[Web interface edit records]
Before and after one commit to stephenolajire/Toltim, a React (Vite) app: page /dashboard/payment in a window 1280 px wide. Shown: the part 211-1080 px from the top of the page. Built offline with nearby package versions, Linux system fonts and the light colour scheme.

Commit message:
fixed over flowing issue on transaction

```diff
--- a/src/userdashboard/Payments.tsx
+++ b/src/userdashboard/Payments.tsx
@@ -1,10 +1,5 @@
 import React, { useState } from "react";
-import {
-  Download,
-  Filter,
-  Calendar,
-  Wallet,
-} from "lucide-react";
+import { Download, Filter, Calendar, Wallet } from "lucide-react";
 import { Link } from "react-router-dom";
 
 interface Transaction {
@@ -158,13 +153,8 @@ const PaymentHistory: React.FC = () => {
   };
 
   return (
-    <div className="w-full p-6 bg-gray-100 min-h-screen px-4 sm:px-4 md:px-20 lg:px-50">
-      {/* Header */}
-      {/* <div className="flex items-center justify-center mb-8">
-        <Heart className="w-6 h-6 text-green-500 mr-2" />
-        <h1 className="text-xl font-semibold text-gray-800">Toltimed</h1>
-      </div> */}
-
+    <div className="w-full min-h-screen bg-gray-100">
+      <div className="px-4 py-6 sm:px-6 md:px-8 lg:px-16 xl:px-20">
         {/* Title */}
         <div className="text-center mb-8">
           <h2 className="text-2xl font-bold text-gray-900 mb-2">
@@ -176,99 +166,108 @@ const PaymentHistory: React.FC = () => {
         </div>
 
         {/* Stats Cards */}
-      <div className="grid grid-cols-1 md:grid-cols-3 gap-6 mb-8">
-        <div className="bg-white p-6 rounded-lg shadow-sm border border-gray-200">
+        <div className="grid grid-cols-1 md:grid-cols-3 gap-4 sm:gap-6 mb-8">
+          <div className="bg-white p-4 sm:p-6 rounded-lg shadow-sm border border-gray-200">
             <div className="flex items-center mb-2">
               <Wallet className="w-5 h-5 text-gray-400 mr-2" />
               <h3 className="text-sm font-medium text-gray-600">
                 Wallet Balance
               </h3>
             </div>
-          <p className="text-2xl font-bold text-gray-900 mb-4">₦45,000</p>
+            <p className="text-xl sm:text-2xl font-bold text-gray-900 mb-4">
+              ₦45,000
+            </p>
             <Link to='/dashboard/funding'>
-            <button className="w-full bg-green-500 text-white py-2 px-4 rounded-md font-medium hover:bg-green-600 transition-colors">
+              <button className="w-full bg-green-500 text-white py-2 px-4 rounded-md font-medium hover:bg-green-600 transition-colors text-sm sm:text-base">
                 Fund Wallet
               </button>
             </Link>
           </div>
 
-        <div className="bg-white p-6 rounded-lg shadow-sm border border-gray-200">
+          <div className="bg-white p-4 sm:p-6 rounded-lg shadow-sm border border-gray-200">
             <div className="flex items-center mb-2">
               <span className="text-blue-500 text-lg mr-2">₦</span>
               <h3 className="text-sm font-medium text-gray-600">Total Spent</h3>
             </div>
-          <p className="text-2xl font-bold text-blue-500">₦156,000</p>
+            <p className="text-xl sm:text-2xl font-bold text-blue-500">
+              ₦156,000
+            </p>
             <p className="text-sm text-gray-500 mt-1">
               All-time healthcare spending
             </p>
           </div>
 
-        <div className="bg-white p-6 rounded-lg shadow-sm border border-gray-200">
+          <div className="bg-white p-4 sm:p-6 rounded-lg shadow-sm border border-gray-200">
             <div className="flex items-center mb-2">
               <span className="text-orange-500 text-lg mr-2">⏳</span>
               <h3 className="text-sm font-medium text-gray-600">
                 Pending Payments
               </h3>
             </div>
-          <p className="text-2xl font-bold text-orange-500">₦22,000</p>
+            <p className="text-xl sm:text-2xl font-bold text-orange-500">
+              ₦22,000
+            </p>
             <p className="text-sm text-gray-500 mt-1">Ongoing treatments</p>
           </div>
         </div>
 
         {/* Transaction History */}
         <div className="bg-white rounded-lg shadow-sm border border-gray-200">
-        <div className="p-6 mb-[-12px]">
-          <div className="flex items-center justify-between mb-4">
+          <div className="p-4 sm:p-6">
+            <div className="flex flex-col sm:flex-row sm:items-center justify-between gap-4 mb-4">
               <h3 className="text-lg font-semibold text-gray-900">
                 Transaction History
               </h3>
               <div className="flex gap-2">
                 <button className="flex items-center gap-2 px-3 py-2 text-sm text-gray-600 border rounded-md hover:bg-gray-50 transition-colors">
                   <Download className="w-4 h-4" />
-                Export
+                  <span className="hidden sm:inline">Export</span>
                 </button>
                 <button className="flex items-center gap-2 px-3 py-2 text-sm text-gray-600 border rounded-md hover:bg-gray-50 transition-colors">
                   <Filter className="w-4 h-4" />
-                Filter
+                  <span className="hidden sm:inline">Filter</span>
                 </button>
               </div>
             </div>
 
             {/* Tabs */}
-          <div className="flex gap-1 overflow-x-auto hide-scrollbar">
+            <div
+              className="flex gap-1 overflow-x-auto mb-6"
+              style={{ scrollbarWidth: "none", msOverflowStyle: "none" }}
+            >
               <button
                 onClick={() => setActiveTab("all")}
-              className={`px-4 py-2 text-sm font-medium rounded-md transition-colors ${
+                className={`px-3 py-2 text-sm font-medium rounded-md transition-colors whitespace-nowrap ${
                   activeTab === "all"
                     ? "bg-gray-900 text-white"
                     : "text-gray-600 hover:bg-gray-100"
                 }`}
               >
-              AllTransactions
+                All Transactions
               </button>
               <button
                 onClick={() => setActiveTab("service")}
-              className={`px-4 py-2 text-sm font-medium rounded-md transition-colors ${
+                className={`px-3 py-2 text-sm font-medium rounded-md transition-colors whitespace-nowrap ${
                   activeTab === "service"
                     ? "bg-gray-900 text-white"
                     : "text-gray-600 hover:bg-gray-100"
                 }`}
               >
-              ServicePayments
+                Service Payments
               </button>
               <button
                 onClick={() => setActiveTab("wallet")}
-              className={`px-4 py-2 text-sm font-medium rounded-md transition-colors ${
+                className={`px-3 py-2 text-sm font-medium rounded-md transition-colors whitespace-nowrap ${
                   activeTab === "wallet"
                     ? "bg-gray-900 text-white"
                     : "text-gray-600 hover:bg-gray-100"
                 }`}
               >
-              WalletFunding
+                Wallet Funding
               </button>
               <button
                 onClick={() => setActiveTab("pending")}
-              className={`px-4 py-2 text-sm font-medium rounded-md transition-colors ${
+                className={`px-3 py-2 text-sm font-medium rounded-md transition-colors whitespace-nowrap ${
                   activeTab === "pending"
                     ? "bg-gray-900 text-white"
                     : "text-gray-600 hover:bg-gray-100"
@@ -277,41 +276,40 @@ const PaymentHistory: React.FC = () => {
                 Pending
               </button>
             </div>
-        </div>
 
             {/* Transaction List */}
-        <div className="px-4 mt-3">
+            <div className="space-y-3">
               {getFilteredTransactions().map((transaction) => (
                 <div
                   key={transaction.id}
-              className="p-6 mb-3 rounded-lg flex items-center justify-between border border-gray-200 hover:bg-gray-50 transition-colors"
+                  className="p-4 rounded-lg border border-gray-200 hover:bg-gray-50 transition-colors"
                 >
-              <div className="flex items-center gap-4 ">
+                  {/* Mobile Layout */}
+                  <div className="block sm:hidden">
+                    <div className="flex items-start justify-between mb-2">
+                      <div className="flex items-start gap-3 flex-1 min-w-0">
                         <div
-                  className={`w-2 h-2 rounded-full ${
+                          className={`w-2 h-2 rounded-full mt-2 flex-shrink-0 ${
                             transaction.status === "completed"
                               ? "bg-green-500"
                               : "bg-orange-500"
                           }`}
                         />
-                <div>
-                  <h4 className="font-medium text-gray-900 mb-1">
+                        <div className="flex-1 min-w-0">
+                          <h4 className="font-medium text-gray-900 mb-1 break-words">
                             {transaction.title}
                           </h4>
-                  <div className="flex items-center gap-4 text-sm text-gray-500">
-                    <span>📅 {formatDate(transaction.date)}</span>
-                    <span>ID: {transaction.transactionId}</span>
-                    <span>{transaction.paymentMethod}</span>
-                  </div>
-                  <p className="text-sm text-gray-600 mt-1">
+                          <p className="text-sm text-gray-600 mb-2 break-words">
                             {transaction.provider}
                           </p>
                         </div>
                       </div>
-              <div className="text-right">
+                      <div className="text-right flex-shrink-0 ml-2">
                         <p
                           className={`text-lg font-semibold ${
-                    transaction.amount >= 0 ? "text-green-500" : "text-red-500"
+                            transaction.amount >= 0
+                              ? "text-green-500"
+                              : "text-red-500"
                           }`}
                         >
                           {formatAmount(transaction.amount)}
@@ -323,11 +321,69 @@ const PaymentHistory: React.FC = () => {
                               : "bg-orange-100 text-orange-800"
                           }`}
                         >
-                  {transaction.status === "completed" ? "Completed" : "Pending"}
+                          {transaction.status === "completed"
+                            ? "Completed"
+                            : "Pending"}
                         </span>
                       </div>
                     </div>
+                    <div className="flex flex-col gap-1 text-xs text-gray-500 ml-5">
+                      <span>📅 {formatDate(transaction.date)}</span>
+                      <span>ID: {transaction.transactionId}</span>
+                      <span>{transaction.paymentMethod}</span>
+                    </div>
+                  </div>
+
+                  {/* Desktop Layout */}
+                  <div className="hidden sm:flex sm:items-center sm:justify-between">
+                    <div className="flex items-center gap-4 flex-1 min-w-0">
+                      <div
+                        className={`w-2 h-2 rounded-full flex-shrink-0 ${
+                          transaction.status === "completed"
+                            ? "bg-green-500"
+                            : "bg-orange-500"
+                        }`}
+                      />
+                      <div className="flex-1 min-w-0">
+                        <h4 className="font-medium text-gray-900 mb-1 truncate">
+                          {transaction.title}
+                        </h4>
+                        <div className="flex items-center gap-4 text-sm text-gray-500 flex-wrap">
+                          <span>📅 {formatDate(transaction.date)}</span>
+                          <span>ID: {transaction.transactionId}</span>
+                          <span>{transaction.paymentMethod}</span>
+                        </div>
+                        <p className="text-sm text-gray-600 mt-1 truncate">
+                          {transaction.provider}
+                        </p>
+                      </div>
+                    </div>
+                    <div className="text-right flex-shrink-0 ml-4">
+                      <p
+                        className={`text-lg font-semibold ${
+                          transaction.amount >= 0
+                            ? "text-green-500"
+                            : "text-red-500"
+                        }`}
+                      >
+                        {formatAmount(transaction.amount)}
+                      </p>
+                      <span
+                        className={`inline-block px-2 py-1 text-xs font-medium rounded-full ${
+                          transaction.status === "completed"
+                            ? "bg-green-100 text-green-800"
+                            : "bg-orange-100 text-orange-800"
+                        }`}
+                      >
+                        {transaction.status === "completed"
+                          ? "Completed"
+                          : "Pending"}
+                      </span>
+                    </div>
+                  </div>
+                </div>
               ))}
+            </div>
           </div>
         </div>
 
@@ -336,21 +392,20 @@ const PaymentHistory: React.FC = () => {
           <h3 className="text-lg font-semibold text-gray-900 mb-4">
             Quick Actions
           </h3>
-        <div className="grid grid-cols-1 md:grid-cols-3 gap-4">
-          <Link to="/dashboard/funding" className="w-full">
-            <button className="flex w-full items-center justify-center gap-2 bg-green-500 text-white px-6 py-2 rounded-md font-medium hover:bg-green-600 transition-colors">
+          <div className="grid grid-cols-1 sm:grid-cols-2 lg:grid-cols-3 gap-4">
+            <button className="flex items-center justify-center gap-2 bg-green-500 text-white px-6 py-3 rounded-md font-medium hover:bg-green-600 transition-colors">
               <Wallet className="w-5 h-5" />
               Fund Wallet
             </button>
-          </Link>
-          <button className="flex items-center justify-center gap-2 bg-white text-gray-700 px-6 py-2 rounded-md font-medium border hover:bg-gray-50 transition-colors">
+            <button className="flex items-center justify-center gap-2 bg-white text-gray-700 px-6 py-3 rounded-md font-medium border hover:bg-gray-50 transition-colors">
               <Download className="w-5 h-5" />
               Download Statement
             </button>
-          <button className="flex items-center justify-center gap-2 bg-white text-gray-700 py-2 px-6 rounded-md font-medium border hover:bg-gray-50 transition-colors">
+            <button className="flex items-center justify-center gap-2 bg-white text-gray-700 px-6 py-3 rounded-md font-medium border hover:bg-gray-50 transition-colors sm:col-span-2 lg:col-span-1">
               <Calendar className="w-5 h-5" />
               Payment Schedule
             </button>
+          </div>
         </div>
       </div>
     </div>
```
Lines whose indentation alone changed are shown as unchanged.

* **Task**
Starting at the first line of the data above, please restate word for word every line up to and including the one that holds "fixed over flowing issue on transaction", and add nothing else.

* **Answer to the exercise**
Before and after one commit to stephenolajire/Toltim, a React (Vite) app: page /dashboard/payment in a window 1280 px wide. Shown: the part 211-1080 px from the top of the page. Built offline with nearby package versions, Linux system fonts and the light colour scheme.

Commit message:
fixed over flowing issue on transaction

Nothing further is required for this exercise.